> [WORK TO COMPLETE] Which lines of the entries contain the word "description"? Please list them.

> [DATA]
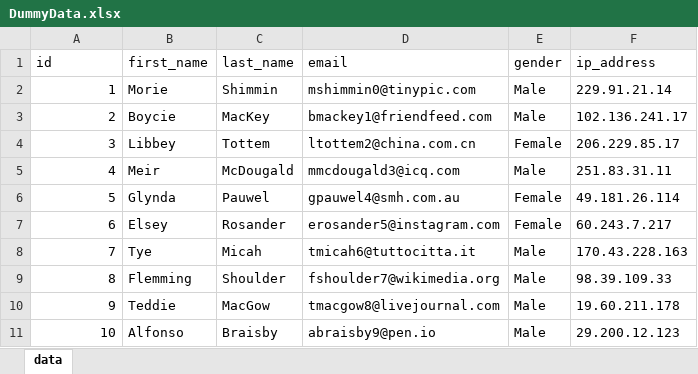
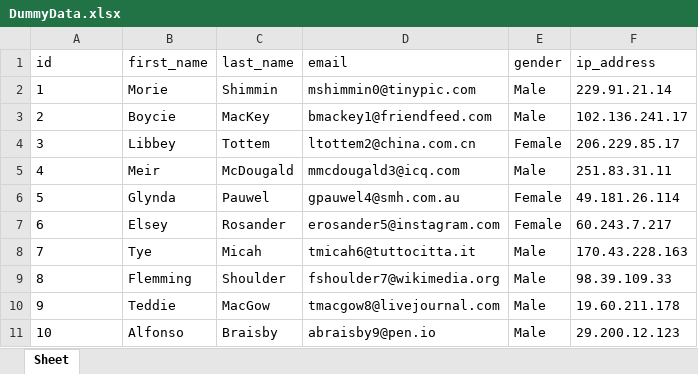
Before and after one commit to Arindam770/Python_File_Handling, an Excel workbook: Sample_Files/DummyData.xlsx, sheet Sheet, drawn as a sheet; values as stored, in another font and other column widths than the file's, no borders; the diff names each change by its address in the sheet, - before the commit and + after, or states it on an @@ line.

Commit message:
Adding Excel Handelling files

```diff
--- a/Sample_Files/DummyData.xlsx (sheet Sheet)
+++ b/Sample_Files/DummyData.xlsx (sheet Sheet)
-sheet tab: data
+sheet tab: Sheet
-A2:A11 alignment: right
+A2:A11 alignment: left
```
Also changed, not shown: 1 other file.
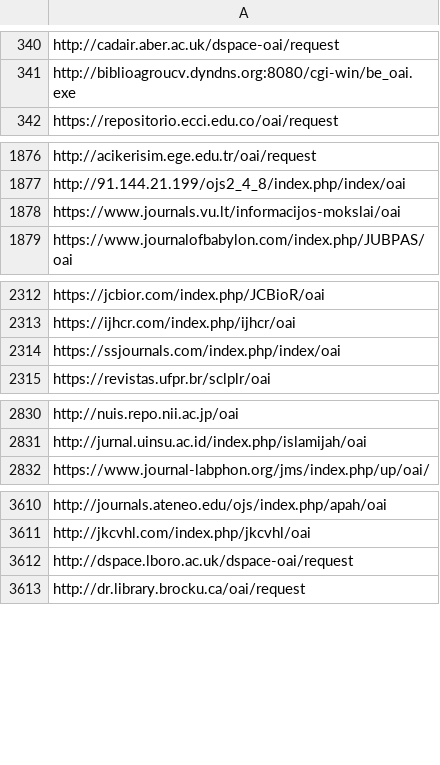
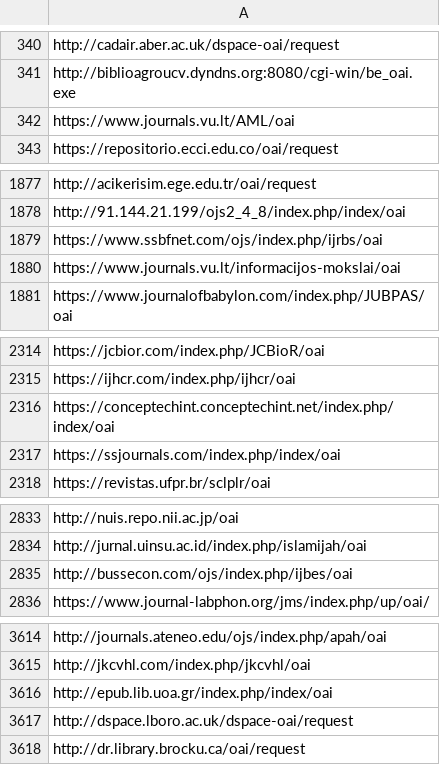
Before and after one commit to miku/metha, a TSV file: contrib/sites-oa.tsv, drawn as a sheet; only a part is shown, gaps mark what is left out; the diff covers the shown part only; the diff names each change by its address in the sheet, - before the commit and + after, or states it on an @@ line.

Commit message:
update sites

```diff
--- a/contrib/sites-oa.tsv
+++ b/contrib/sites-oa.tsv
+row 342: https://www.journals.vu.lt/AML/oai
+row 1879: https://www.ssbfnet.com/ojs/index.php/ijrbs/oai
+row 2316: https://conceptechint.conceptechint.net/index.php/index/oai
+row 2835: http://bussecon.com/ojs/index.php/ijbes/oai
+row 3616: http://epub.lib.uoa.gr/index.php/index/oai
```
Also changed, not shown: 1 added row elsewhere in this file, 2 other files.
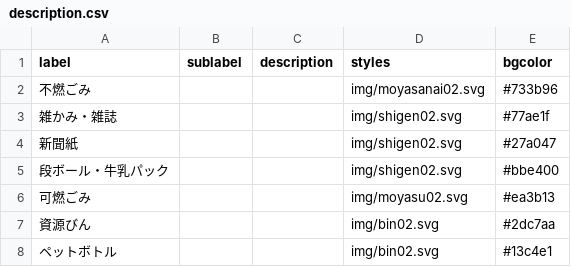
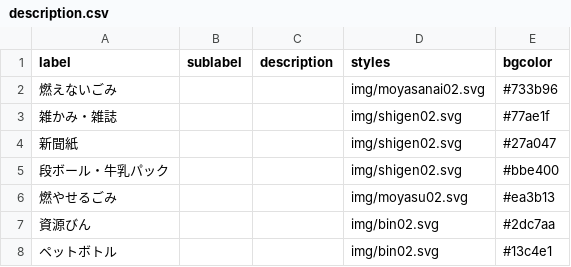
Before and after one commit to yaita/5374.old, a CSV file: data/description.csv, drawn as a sheet.

Commit message:
Update description.csv

```diff
--- a/data/description.csv
+++ b/data/description.csv
@@ -1,3 +1,3 @@
 label,sublabel,description,styles,bgcolor
-不燃ごみ,,,img/moyasanai02.svg,#733b96
+燃えないごみ,,,img/moyasanai02.svg,#733b96
 雑かみ・雑誌,,,img/shigen02.svg,#77ae1f
@@ -5,3 +5,3 @@ label,sublabel,description,styles,bgcolor
 段ボール・牛乳パック,,,img/shigen02.svg,#bbe400
-可燃ごみ,,,img/moyasu02.svg,#ea3b13
+燃やせるごみ,,,img/moyasu02.svg,#ea3b13
 資源びん,,,img/bin02.svg,#2dc7aa
```
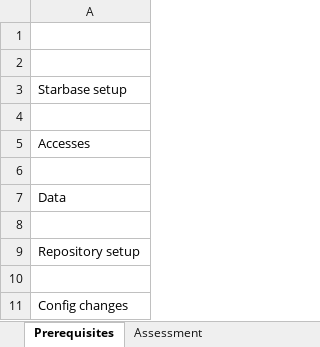
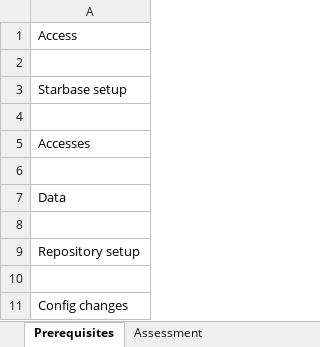
Before and after one commit to sravanisasu/home_credit_default_risk, an Excel workbook: starbase_assessment.xlsx, sheet Prerequisites, drawn as a sheet; values as stored, in another font and other column widths than the file's, no borders; charts and pictures not drawn; the diff names each change by its address in the sheet, - before the commit and + after, or states it on an @@ line.

```diff
--- a/starbase_assessment.xlsx (sheet Prerequisites)
+++ b/starbase_assessment.xlsx (sheet Prerequisites)
-A1: (empty)
+A1: Access
```
Also changed, not shown: sheet Assessment, hidden cells, charts or pictures.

> [ANSWER FOR THE TASK]
Before and after one commit to yaita/5374.old, a CSV file: data/description.csv, drawn as a sheet.
Update description.csv
--- a/data/description.csv
+++ b/data/description.csv
 label,sublabel,description,styles,bgcolor
@@ -5,3 +5,3 @@ label,sublabel,description,styles,bgcolor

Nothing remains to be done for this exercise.